Ahora means now. The “-ita” or “-ito” (female or male) stem is a diminutive, used to show that something is small or cute. So literally ahorita means little now.
Mexicans might tell you that ahorita means right now, but really it means soon or eventually. If you ask a Mexican to do something and they reply with ahorita, then it could happen in five minutes, five hours, or never.
“¿Puedes ayudarme con mi tarea?” “Ahorita.”
“¿Ya vámonos?” “Ahorita.”
You probably know that agua means water. But in slang aguas means be careful or look out!
I was told that it comes from when a lady would pour out a bucket of water onto the sidewalk. Is that right?
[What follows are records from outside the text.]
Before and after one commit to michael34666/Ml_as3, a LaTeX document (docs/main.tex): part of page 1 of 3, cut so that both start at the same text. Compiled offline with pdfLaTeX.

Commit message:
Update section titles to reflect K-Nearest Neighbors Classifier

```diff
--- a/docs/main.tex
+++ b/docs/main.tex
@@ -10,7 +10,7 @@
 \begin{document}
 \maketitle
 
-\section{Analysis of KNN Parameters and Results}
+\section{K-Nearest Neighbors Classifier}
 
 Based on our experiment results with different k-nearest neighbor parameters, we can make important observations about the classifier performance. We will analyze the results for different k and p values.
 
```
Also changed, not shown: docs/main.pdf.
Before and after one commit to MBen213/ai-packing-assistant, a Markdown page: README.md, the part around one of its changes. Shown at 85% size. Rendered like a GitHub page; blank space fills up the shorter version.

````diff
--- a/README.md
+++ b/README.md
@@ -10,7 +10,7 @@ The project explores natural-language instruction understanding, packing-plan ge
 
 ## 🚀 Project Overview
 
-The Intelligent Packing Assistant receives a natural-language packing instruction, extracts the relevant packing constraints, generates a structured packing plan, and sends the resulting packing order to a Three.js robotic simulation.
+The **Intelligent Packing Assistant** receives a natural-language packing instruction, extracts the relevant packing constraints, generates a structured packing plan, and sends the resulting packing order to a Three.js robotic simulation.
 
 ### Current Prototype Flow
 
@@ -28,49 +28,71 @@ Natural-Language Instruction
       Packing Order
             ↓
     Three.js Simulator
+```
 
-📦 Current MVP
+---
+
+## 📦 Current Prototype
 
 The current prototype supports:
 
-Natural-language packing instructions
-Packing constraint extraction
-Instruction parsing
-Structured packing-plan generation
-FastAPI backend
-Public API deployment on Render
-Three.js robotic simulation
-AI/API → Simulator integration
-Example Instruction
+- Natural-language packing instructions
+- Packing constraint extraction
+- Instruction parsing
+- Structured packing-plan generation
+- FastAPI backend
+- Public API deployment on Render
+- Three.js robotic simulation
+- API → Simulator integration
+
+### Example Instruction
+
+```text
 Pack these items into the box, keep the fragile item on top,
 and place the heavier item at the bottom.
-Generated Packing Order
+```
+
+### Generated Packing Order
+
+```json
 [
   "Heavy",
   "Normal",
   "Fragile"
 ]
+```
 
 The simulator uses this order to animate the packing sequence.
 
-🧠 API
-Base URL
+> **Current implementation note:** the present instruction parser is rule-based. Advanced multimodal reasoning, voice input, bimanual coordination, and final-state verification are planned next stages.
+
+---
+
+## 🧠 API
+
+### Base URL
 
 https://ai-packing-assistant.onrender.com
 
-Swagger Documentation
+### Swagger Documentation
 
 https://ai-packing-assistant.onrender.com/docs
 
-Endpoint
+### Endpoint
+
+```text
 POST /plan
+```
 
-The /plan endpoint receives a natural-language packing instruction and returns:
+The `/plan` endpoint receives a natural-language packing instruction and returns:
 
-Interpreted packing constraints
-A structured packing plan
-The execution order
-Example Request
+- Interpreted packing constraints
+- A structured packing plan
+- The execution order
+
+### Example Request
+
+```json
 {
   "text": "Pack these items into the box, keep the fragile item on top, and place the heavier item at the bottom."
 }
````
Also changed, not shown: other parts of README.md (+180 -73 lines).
In places like Guatemala or Honduras, when I tell people that I live in Mexico, I often get “¡Ah, cabrón!¨ in response. That´s how Mexican this word is, that other Latins think of it right away when they think about Mexicans.
It might translate to bastard, but really it´s a word to say to a close friend. A male friend. Like bastard, cabrón isn´t appropriate for the family dinner table.
Other words for a male friend are carnal or wey. Vato is similar, more like dude, used in northern Mexico and by chicanos in the U.S.
Chicano is the word for Mexican-Americans.
A tocayo is someone with the same name. You can say somos tocayos or just call the person with the same name as you tocayo.
When you visit Mexico you’ll see speedbumps everywhere. Aguas when you drive over them. They often aren’t marked. Hitting them hard at night makes everyone in the backseat bounce up and slam their heads into the roof of the car.
Speedbumps are called topes, and only in Mexico, I think. In other parts of Latin America and some parts of Mexico they are called something else – tumolo, right?
A camión is a bus. In other parts of Latin America it’s a truck. I told people in Guatemala that I arrived by camión. They looked at me crazy until I figured it out.
The more official word for a bus in Mexico is autobús, not just plain bus.
A chamba is a job, often a lousy job.
You can say, “Tengo que regresar a mi chamba” or ask, “¿Que chamba tienes?”
Chafa describes something cheap or low quality.
“Esta coche es chafa.”
Codo means elbow, but in slang it means cheap, as in a cheap person. A codo person doesn´t want to flex their elbow, as in pulling out money and putting it on the table.
The “real” word for this is tacano.
“No seas codo” – don’t be cheap.
Continuing with the “ch” words, here are slang words for kids. You can also call kids chamacos. Remember the final “o” is for males and “a” for females.
Córrale / apúrate / tengo prisa
The first two mean hurry up. I don’t know if they´re actually slang, but they are damn common.
Tengo prisa means I’m in a hurry.
I hope this list was helpful. Please write whatever I left out or got wrong in the comments.
Don’t miss my newly-published Mexican Slang Master List, with more than 100 words and phrases of Mexican Spanish.
Posted on November 8, 2013, in Learning Spanish, Mexico and tagged aguas, ahorita, cabron, chafa, chavo, chicano, mande, mexican slang, mexican spanish, neta, tocayo. Bookmark the permalink. 37 Comments.